Now I am splitting over this paper. All my writing advice — and I do have writing advice, you must give yourself research time, you must give yourself a space of play within your ideas, you must not lose touch with your work, you should not attempt to “binge write” — is true and I need it, but the person who uses that advice has to be present. For that, one must stop the splitting. I tend to think it is better discipline that is needed but that idea exacerbates the splitting. And one must stop the splitting.
(I am still against free writing and “just writing”, by the way … I think they are forms of binge writing or busywork, and I don’t believe in bad first drafts, either. All these techniques cause me to write in circles, and the idea of rushing makes me shut down. I had my system set up long before free writing, “just writing,” and the use of alarm clocks to goad oneself into starting and stopping, came into style. Perhaps the people who advocate free writing do not keep notebooks full of notes, or logs of work, or paragraphs that come to them out of the blue on scraps of paper, I do not know. In any case, trying to free write when your actual problem is splitting will get you nowhere.)
I have been splitting, and it is important to notice this and integrate, it seems. I have to consider this further. Splitting means I turn on myself, and the reading on shame reminds us that nowadays, the perpetuation of emotional suffering is self inflicted and can therefore be stopped. I want to hold onto some fleeting visions: one, of the feeling that trauma was past or could be past, and two, of myself in the center of my life. Not pressed against the edges while some large other person flings around from the center of the room with a sledgehammer.
I want peace.
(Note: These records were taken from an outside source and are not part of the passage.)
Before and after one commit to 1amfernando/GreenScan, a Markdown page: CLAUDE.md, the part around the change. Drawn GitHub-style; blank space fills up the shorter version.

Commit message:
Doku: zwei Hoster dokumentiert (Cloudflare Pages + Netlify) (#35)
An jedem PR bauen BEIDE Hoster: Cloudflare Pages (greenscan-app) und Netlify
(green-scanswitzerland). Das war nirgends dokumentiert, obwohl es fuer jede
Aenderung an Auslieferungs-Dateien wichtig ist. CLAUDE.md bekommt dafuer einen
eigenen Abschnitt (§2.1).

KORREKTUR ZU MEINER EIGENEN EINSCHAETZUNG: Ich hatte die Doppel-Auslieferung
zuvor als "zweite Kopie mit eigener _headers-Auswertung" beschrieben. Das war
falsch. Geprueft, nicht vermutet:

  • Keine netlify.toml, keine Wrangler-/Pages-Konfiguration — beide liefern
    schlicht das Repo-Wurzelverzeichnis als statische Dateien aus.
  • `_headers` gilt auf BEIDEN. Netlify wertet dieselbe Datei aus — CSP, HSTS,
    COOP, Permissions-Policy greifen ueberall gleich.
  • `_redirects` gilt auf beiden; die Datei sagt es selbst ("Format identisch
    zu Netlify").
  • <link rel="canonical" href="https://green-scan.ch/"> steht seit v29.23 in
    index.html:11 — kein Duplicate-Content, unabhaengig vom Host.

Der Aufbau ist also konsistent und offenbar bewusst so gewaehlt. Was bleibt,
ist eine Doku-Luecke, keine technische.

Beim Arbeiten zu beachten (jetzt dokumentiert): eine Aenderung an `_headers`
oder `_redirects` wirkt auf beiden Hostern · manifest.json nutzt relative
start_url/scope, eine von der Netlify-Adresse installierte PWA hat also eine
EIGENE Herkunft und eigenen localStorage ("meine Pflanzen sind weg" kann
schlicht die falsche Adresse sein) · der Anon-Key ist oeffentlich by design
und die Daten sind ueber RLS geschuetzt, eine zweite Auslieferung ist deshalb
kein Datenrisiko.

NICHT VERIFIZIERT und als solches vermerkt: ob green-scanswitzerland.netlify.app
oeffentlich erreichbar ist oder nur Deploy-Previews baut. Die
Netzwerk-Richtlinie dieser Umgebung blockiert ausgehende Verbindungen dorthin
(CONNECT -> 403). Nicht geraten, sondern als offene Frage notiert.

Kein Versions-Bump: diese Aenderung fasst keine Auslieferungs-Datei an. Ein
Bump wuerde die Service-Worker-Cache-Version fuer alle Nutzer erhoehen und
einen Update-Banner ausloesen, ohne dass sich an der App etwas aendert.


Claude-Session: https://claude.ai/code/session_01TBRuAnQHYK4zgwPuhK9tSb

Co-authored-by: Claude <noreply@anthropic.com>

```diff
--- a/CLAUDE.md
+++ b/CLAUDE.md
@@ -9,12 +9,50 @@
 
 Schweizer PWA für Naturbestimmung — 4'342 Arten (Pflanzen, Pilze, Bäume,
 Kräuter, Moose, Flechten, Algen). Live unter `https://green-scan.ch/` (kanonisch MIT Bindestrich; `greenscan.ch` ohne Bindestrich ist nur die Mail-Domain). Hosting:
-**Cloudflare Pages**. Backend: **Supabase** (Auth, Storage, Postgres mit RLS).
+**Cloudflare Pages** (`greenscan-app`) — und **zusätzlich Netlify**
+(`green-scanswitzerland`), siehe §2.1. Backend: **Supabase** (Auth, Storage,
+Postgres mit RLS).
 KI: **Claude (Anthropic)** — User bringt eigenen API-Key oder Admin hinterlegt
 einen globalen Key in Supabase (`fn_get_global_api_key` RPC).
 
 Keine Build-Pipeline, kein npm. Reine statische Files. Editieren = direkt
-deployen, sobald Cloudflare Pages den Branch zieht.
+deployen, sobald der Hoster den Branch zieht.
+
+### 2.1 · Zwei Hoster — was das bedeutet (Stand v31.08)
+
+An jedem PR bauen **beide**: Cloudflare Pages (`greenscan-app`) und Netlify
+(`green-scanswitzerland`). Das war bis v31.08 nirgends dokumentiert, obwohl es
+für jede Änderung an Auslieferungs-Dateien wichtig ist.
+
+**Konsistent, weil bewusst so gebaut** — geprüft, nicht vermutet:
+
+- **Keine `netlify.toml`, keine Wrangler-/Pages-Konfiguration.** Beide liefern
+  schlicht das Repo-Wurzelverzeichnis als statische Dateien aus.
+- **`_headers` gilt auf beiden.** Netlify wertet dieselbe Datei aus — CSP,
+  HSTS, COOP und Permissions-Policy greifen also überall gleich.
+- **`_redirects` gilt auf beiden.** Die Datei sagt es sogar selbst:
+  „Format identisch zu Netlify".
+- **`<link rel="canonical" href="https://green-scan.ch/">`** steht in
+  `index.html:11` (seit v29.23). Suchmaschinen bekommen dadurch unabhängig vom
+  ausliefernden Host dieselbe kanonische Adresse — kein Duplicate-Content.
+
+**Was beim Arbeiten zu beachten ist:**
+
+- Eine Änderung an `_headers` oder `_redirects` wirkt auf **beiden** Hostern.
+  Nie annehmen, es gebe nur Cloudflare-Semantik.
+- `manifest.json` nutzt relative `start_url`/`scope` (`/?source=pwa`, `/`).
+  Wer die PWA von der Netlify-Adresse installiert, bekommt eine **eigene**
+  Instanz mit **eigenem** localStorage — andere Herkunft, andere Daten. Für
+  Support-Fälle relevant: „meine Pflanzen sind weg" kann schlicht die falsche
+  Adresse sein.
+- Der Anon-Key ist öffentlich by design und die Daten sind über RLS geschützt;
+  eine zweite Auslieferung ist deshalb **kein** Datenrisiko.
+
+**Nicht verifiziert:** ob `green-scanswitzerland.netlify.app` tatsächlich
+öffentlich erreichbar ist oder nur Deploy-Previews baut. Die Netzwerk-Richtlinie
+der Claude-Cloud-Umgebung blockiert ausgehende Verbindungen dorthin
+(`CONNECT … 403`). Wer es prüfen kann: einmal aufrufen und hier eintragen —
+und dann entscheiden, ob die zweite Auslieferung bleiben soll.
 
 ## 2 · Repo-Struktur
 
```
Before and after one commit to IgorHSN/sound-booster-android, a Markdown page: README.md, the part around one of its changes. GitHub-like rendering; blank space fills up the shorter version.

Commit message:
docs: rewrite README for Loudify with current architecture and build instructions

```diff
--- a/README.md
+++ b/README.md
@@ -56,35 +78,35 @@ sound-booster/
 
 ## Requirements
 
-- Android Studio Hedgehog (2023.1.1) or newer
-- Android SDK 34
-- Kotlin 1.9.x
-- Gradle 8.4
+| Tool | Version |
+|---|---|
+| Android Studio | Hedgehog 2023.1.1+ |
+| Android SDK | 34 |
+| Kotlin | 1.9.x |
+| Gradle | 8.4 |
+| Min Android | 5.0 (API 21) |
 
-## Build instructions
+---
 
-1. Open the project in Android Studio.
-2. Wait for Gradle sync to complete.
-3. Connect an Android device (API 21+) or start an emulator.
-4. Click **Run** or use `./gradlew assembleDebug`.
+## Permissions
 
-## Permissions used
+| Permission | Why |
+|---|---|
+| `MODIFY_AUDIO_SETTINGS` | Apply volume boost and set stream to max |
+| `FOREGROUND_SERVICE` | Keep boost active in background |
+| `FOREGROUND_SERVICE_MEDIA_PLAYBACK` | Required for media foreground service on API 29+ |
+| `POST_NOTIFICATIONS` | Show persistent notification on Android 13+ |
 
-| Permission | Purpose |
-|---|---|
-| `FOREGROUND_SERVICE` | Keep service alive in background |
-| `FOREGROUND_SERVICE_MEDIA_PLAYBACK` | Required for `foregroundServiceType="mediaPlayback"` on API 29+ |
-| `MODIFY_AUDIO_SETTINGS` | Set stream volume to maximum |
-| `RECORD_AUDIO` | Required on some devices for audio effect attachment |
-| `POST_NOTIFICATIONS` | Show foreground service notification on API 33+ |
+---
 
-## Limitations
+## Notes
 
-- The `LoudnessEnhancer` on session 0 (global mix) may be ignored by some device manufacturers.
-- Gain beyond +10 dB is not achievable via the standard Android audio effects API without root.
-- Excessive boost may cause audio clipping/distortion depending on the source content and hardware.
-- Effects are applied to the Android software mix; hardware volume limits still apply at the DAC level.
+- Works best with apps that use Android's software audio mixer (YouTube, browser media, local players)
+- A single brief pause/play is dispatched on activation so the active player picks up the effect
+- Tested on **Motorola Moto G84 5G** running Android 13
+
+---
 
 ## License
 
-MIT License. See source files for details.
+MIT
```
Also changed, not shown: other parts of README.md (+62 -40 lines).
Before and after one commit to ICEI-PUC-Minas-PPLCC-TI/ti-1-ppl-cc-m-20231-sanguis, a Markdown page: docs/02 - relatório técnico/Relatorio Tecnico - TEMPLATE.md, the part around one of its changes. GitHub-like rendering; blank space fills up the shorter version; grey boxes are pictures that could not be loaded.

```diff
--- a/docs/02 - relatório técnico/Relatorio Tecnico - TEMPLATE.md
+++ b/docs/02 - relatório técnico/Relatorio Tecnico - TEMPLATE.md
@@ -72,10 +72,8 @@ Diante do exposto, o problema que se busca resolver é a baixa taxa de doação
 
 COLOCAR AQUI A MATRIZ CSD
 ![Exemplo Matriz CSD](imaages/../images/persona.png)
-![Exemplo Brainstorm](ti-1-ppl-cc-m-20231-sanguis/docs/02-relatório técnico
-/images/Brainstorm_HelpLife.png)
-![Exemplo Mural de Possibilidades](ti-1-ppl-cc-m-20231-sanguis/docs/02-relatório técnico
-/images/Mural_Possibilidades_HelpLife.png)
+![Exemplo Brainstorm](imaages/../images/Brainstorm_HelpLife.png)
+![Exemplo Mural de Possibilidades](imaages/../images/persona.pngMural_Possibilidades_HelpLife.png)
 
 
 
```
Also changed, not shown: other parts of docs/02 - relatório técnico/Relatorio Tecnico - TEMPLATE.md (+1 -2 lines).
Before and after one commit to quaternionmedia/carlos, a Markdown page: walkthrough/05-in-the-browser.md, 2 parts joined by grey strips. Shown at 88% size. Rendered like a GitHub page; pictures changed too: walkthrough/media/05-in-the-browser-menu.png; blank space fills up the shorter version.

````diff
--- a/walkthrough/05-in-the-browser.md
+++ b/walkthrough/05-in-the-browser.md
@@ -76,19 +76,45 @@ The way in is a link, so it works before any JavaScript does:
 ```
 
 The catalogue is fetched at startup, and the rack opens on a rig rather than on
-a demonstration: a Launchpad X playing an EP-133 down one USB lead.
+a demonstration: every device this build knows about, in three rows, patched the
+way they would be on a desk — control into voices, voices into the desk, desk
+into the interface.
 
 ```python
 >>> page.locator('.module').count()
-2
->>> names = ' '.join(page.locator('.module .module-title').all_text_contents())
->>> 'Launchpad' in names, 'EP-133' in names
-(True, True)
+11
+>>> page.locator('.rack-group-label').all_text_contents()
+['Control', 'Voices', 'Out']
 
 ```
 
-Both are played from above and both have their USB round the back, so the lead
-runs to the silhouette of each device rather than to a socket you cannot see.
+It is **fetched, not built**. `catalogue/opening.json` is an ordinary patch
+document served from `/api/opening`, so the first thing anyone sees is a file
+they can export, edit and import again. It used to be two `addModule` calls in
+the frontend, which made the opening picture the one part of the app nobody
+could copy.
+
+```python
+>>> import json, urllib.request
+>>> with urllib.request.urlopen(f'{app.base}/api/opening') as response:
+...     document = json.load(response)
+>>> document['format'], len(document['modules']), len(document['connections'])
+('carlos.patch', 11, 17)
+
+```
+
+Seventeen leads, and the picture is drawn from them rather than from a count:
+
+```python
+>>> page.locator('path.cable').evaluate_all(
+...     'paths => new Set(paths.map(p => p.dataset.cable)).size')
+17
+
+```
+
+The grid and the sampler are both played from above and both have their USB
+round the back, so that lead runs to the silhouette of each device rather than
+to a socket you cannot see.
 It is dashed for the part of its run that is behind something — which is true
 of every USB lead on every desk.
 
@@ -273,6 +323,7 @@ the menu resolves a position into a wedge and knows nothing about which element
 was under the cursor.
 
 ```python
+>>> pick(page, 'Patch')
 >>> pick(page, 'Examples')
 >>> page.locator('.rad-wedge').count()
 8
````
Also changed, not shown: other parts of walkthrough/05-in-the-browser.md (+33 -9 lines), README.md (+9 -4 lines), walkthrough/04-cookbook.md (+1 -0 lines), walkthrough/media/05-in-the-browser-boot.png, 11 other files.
I can remember what it was like not to be splitting; I remember taking really good care of myself on the one hand, but not thinking about myself at all, on the other, because this was not needed; I was present.